Internet Evolution 2011
Reflections on the ways in which the Internet is changing on a global scale
The Internet is evolving. The majority of end-users perceive this evolution in the form of changes and updates to the software and networked applications that they are familiar with, or with the arrival of entirely new applications that change the way they communicate, do business, entertain themselves, and so on. Evolution is a constant feature throughout the network ‘stack’. Fundamental discoveries in optical networking that allow ever more bandwidth to be obtained from deployed fibre-optic cables, new standards for wired and wireless link technologies (such as 100 gigabit Ethernet and LTE), new congestion control algorithms, improved security infrastructures: these are all examples of the kind of evolution that most users don’t see.
As the Internet becomes an ever more pervasive and critical infrastructure underpinning society and commerce around the globe, so understanding the ways in which the Internet is changing grows in importance for technologists and policymakers alike.
Reflecting on what those changes mean for the likely future trajectory of the Internet is critical.
Can we think about the Internet as an evolving whole? What form would such evolution take, and where could we look for data that offers insight into changes at the macro scale?
In an effort to tease out some answers to these questions and to provoke thought and further consideration among a wider audience, the Internet Society invited a range of experts to reflect on some recent data-driven observations about the ways in which the Internet is changing on a global scale. We present the data here, along with some of the key findings that we sought reflections on, and then we let the contributors speak in their own voices about how they view the Internet evolving.
We have not sought to drive consensus or to weight the responses we received in any way.

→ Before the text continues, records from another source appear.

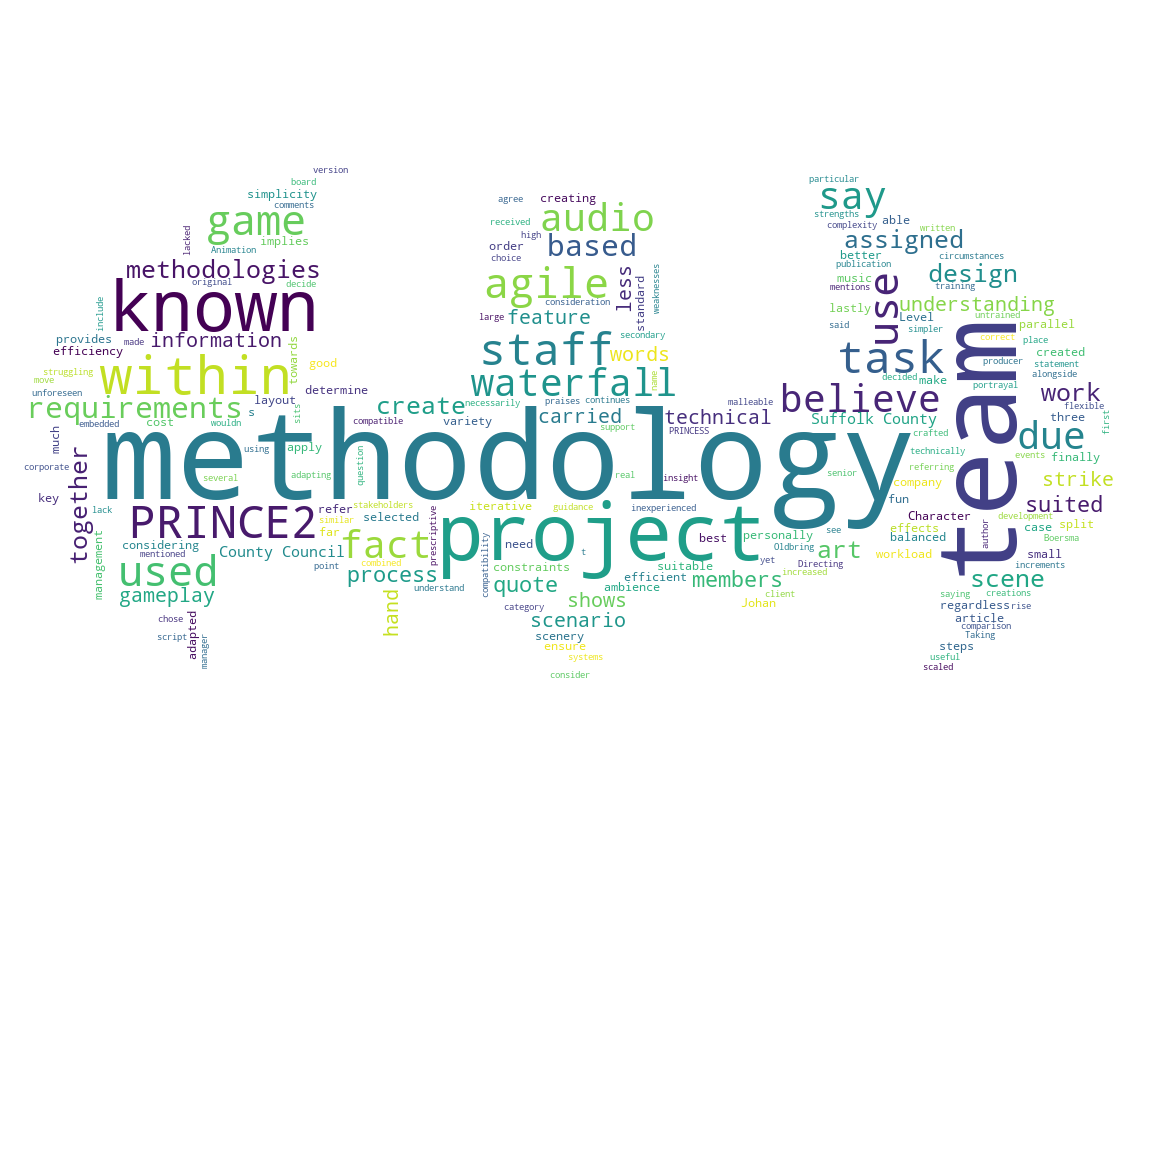
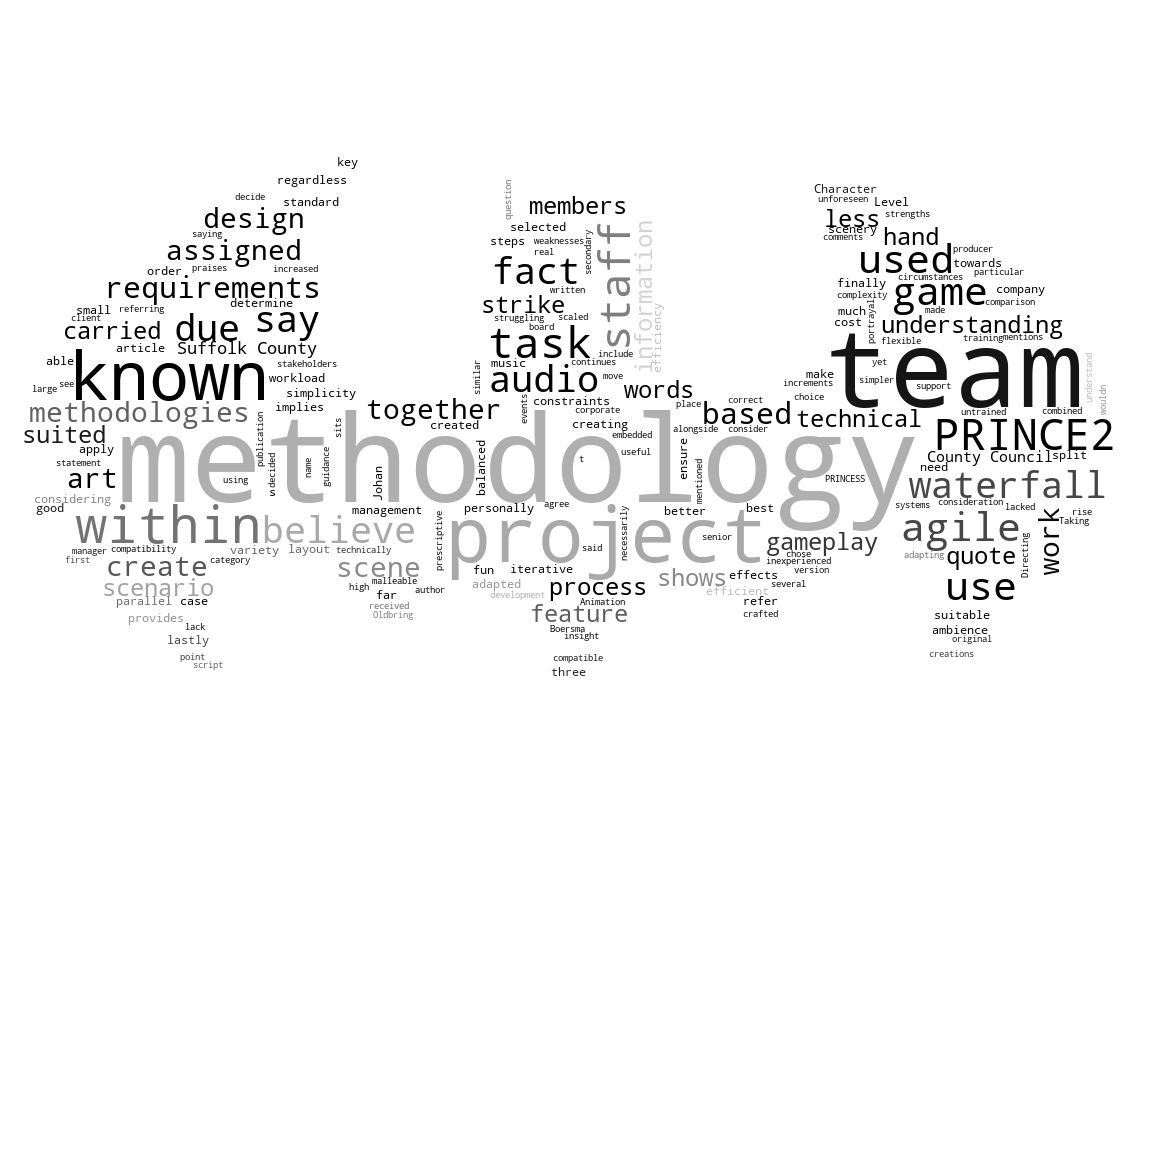
Mask colour

Changed region(s): [[0.0312, 0.1562, 0.9688, 0.5938], [0.2812, 0.125, 0.3125, 0.1562]]

diff --git a/word_cloud_batman.py b/word_cloud_batman.py
@@ -7,9 +7,10 @@ import numpy as np # get colour of image
 text = open('batman.txt', 'r', encoding='utf-8').read()
 stopwords = STOPWORDS
 
-# Appearance-related
+# Mask
 custom_mask = np.array(Image.open('batman.png'))
 
+# WordCloud attributes
 wc = WordCloud(
     mask = custom_mask,
     background_color = 'white',
@@ -19,6 +20,10 @@ wc = WordCloud(
 )
 # Generate
 wc.generate(text)
+
+# Use colour of mask image
+image_colours = ImageColorGenerator(custom_mask)
+wc.recolor(color_func = image_colours)
 
 # Store to file
 wc.to_file('batman_output.png')
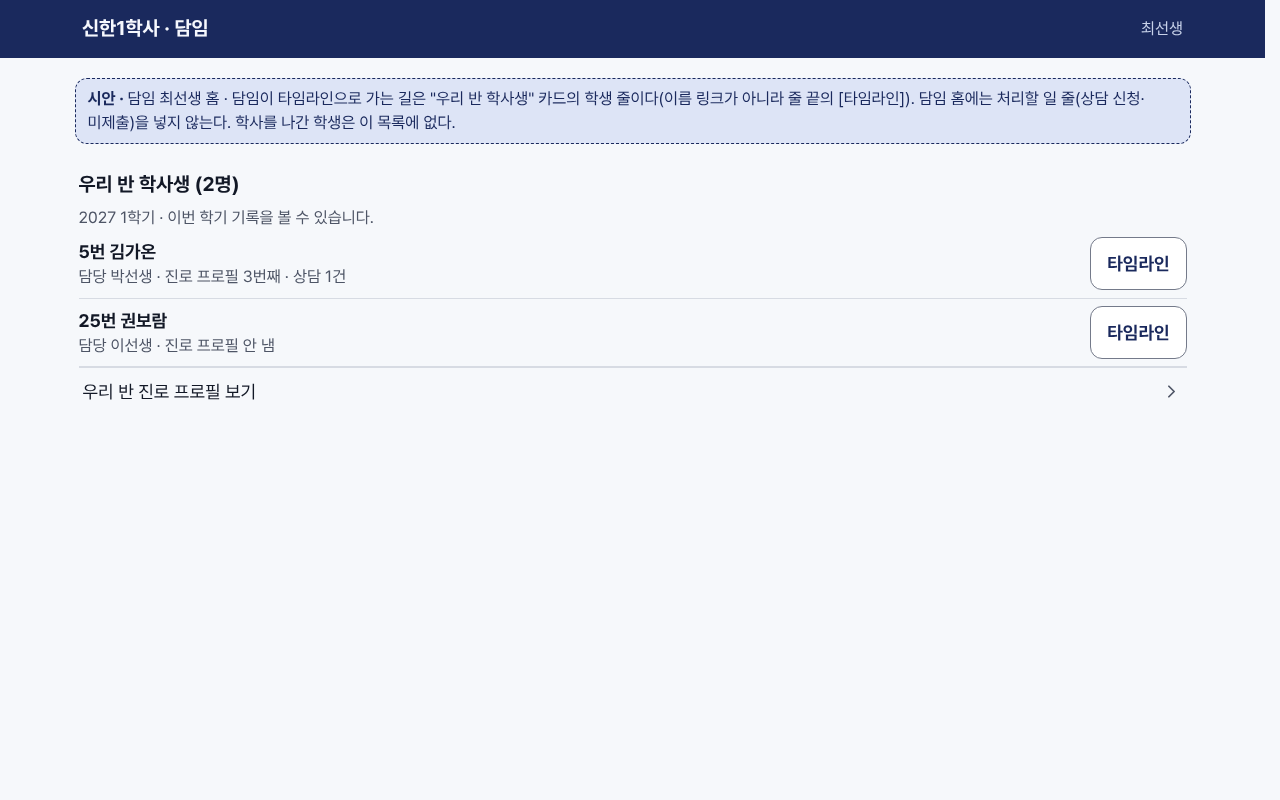
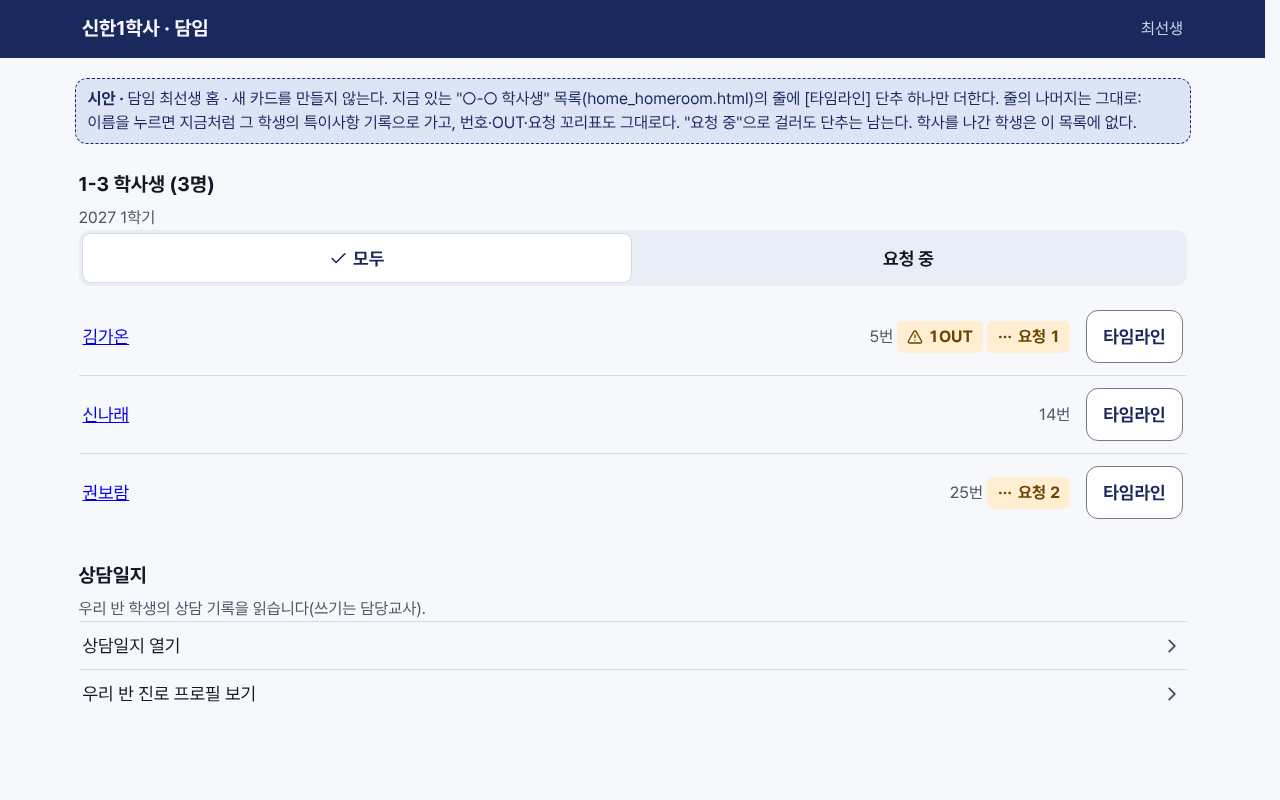
D28 보강: 담임 진입은 지금 있는 학사생 목록 줄에 단추 하나, 관리자·출결 확정 반영 (#337)
Claude-Session: https://claude.ai/code/session_01By8YaWkfK9cbtnKxFetPty

diff --git a/design/preview/stage6b-screens.js b/design/preview/stage6b-screens.js
@@ -530,14 +530,18 @@ def('t-timeline-pick', '교사 · 학생 타임라인', '학생 고르기(담당
   m.appendChild(card('', [el('div', { class: 'ld-row' }, [el('button', { type: 'button', class: 'ld-pick' }, [el('span', { class: 'ld-name', text: '1. 김가온' }), el('span', { class: 'muted', text: '2026 2학기에 담당 · 지금 담당 박선생' })]), el('span', { style: 'flex:0 0 auto;white-space:nowrap' }, [UI.statusPill('mute', '읽기 전용')])])]));
 });
 
-def('t-timeline-hr-home', '교사 · 학생 타임라인', '담임 홈에서 들어가는 길(우리 반 학사생)', {}, function (root) {
+def('t-timeline-hr-home', '교사 · 학생 타임라인', '담임 홈에서 들어가는 길(지금 있는 학사생 목록 줄에 단추 하나)', {}, function (root) {
   root.appendChild(el('header', { class: 'top' }, [el('h1', { text: '신한1학사 · 담임' }), el('div', { class: 'who', text: '최선생' })]));
   var m = el('main', { class: 'home' }); root.appendChild(m);
-  m.appendChild(noteBox('담임 최선생 홈 · 담임이 타임라인으로 가는 길은 "우리 반 학사생" 카드의 학생 줄이다(이름 링크가 아니라 줄 끝의 [타임라인]). 담임 홈에는 처리할 일 줄(상담 신청·미제출)을 넣지 않는다. 학사를 나간 학생은 이 목록에 없다.'));
-  m.appendChild(card('우리 반 학사생 (2명)', [p('2027 1학기 · 이번 학기 기록을 볼 수 있습니다.'),
-    el('div', { class: 'ld-row' }, [el('div', { style: 'flex:1 1 auto;padding:8px 0' }, [el('b', { text: '5번 김가온' }), p('담당 박선생 · 진로 프로필 3번째 · 상담 1건')]), btn('타임라인')]),
-    el('div', { class: 'ld-row' }, [el('div', { style: 'flex:1 1 auto;padding:8px 0' }, [el('b', { text: '25번 권보람' }), p('담당 이선생 · 진로 프로필 안 냄')]), btn('타임라인')]),
-    UI.rowLink({ href: '#', text: '우리 반 진로 프로필 보기' })]));
+  m.appendChild(noteBox('담임 최선생 홈 · 새 카드를 만들지 않는다. 지금 있는 "○-○ 학사생" 목록(home_homeroom.html)의 줄에 [타임라인] 단추 하나만 더한다. 줄의 나머지는 그대로: 이름을 누르면 지금처럼 그 학생의 특이사항 기록으로 가고, 번호·OUT·요청 꼬리표도 그대로다. "요청 중"으로 걸러도 단추는 남는다. 학사를 나간 학생은 이 목록에 없다.'));
+  function li(name, num, pills) {
+    return el('li', {}, [el('a', { href: '#', text: name }), el('span', { class: 'muted', style: 'display:flex;gap:4px;align-items:center;flex-wrap:wrap;justify-content:flex-end;margin-left:auto' }, [num + '번 '].concat(pills)),
+      el('button', { type: 'button', class: 'btn secondary row-btn', style: 'flex:0 0 auto;margin-left:8px', text: '타임라인' })]);
+  }
+  m.appendChild(card('1-3 학사생 (3명)', [p('2027 1학기'),
+    UI.segmented({ label: '보기', value: 'all', options: [{ value: 'all', label: '모두' }, { value: 'req', label: '요청 중' }], onchange: function () {} }),
+    el('ul', { class: 'list' }, [li('김가온', 5, [UI.statusPill('out1'), UI.statusPill('requested', '요청 1')]), li('신나래', 14, []), li('권보람', 25, [UI.statusPill('requested', '요청 2')])])]));
+  m.appendChild(card('상담일지', [p('우리 반 학생의 상담 기록을 읽습니다(쓰기는 담당교사).'), UI.rowLink({ href: '#', text: '상담일지 열기' }), UI.rowLink({ href: '#', text: '우리 반 진로 프로필 보기' })]));
 });
 
 /* ═════════ 8. 관리자 — 탐구 원본 정리 ═════════ */

diff --git a/docs/design/stage6/screens.md b/docs/design/stage6/screens.md
@@ -226,7 +226,8 @@
 | 지금 담당교사 | 이번 기간 + 지난 기간 전부(전 담당 때의 기록, 상담 내용 포함) | 이번 기간 것만(피드백·신청 처리·상담일지) | 지난 기간 구분 줄에 "그때 담당 ○○○" |
 | 전 담당교사 | 자기가 담당했던 기간만 | 못 함 | 맨 위 안내 + 머리 꼬리표 **"읽기 전용"** + 아래 "○○ 기간부터의 기록은 지금 담당 선생님이 봅니다." |
 | 담임(자기 반, 이번 기간 등록) | 이번 기간만 | 못 함 | 맨 위 안내 + 머리 꼬리표 "보기만". 상담 신청 줄에 학생 메모 없음 |
-| 관리자 | 전부 | 못 함(처리는 담당교사) | 지금 담당교사와 같은 모습에서 쓰는 단추만 없다 |
+| 관리자 | 전부 | 못 함(처리는 담당교사) | 지금 담당교사와 같은 모습에서 쓰는 단추만 없다(확정) |
+| 관리자이면서 그 학생의 지금 담당 | 전부 | 이번 기간 것만 | 지금 담당교사 모습 그대로(쓰는 단추 있음). 담당이 아닌 학생은 위 관리자 줄 |
 | 그 밖(담당 아님·출결 담당·근무표 담당자) | — | — | 화면이 열리지 않는다(권한 없음 화면) |
 
 ![지금 담당](photos/t-timeline-360.png) ![전 담당](photos/t-timeline-former-360.png) ![담임](photos/t-timeline-homeroom-360.png)
@@ -247,7 +248,7 @@
 | 상담 | "○○○ · 유형 상담" | "합의: …"(내용은 싣지 않는다. 볼 수 있는 교사는 줄을 눌러 상담일지로) |
 | 탐구 | 주제 제목 또는 "기록 파일 올림 · 새 기록 n건" | 진행 상태·피드백 수. 파일 이름이 달랐으면 꼬리표 **"이름 다름"**(결정 93) |
 | OUT | "1OUT · 항목" | 없음 |
-| 출결 | "n월 출결 요약"(지난 기간은 "n학기 출결 요약" 한 줄) | 출석·지각·조퇴·결석·학원·가정 수 |
+| 출결 | 이번 기간은 달마다 "n월 출결 요약" 한 줄, 지난 기간은 기간에 "n학기 출결 요약" 한 줄(확정) | 출석·지각·조퇴·결석·학원·가정 수 |
 
 **안내 문구**
 - 전 담당: "2026 2학기에 담당했던 학생입니다. 그 기간의 기록만 보이고, 새로 쓰거나 고칠 수 없습니다. 지금 담당은 ○○○ 선생님입니다."
@@ -260,7 +261,7 @@
 - **빈 상태**(`t-timeline-empty`): 기간 구분 줄은 그리고 그 아래 "아직 기록이 없습니다." + "진로 프로필을 내거나 상담·탐구 기록이 생기면 여기에 날짜순으로 나옵니다." 보기 칩으로 걸렀는데 없으면 "이 종류의 기록이 없습니다."
 - **담당교사가 들어가는 길:** ① 진로 프로필·상담 신청 처리·상담일지의 한 명 보기에 있는 [학생 타임라인 열기](그 학생으로 바로) ② 홈의 [학생 타임라인] → **학생 고르기**(`t-timeline-pick`).
 - **학생 고르기:** 위에 "학생 찾기", 구역 "지금 담당 학생 n명"(이름 + 반·번호 + 최근 기록 날짜 또는 "기록 없음"), 구역 **"전에 담당한 학생 n명"**(이름 + "2026 2학기에 담당 · 지금 담당 ○○○" + 꼬리표 "읽기 전용"). 전에 담당한 학생이 없으면 그 구역을 그리지 않는다. 노트북에서는 목록 | 타임라인 두 칸.
-- **담임이 들어가는 길**(`t-timeline-hr-home`): 담임 홈의 "우리 반 학사생" 카드. 학생 줄(번호·이름, "담당 ○○○ · 진로 프로필 n번째 · 상담 n건") 끝의 **[타임라인]**. 학사를 나간 학생은 이 목록에 없다. 담임 홈에는 처리할 일 줄(상담 신청·미제출)을 넣지 않는다.
+- **담임이 들어가는 길**(`t-timeline-hr-home`): **새 카드를 만들지 않는다.** 지금 있는 담임 홈의 "○-○ 학사생 (n명)" 목록(`home_homeroom.html`)의 줄 끝에 **[타임라인]** 단추 하나만 더한다. 줄의 나머지는 그대로다 — 이름을 누르면 지금처럼 그 학생의 특이사항 기록으로 가고, "n번" + OUT 꼬리표 + "요청 n" 꼬리표가 가운데에 남는다. 좁은 화면에서는 꼬리표가 줄 안에서 꺾이고 단추는 오른쪽 끝에 남는다. 보기를 "요청 중"으로 걸러도 단추는 남는다. 학사를 나간 학생은 이 목록에 없다. 담임 홈에는 처리할 일 줄(상담 신청·미제출)을 넣지 않는다.
 - **관리자:** 학생 찾기로 전체 학사생에서 고른다(구역 나눔 없음).
 - 학사를 나간(퇴실·졸업) 학생: 그 기록이 생긴 기간의 담당이었던 교사와 관리자만 본다(결정 97). 전 담당 화면과 같은 모습이고 안내는 "학사를 나간 학생입니다. 담당했던 기간의 기록만 보이고, 새로 쓰거나 고칠 수 없습니다."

Rather we have tried to present a range of views about some of the most clearly discernible trends in how the Internet is changing, backed up by hard data, in the hope that this will cause the reader to think more about what this means for them and for the Internet as a whole.